More than 30 residents will be forced out of their homes and into new housing to make way for the development.

Senator Scullion has accused the NT Government of letting Aboriginal communities down by squandering federal money meant for housing and said he was in discussions with Aboriginal land councils about making them responsible instead.

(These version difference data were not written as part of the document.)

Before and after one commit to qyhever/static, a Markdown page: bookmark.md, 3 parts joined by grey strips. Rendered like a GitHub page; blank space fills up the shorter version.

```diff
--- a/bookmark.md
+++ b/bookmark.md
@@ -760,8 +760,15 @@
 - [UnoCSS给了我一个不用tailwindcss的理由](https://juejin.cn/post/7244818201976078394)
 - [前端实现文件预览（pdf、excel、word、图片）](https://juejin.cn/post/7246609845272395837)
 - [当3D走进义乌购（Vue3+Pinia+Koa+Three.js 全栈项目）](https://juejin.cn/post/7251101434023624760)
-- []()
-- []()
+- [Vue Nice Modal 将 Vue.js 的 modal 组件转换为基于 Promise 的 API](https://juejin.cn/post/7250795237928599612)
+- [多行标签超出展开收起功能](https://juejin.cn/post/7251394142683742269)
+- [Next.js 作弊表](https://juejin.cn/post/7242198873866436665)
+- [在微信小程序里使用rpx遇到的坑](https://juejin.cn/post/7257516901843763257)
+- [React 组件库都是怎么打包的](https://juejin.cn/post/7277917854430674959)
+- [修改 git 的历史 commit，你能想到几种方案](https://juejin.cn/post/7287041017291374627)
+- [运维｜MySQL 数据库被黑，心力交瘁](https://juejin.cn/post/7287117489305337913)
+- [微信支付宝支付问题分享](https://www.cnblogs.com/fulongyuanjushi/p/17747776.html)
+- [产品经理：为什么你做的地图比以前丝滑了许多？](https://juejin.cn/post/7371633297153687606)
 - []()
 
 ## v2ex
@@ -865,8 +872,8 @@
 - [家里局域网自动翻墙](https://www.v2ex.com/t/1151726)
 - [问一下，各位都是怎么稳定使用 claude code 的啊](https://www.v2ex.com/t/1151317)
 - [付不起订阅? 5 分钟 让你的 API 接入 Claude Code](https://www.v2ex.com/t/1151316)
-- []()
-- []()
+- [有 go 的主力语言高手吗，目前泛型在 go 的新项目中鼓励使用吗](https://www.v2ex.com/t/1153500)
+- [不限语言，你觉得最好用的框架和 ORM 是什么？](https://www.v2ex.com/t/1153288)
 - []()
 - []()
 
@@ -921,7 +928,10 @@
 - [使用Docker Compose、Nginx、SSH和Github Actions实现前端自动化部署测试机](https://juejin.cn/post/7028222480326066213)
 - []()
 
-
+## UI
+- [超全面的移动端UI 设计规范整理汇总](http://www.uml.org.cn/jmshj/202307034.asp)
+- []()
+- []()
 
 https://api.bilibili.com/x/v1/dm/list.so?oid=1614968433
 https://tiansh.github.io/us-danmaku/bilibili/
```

"Do we have another approach, we have the capacity to have a partnership with another group and that is certainly possible, it is a live option," he said.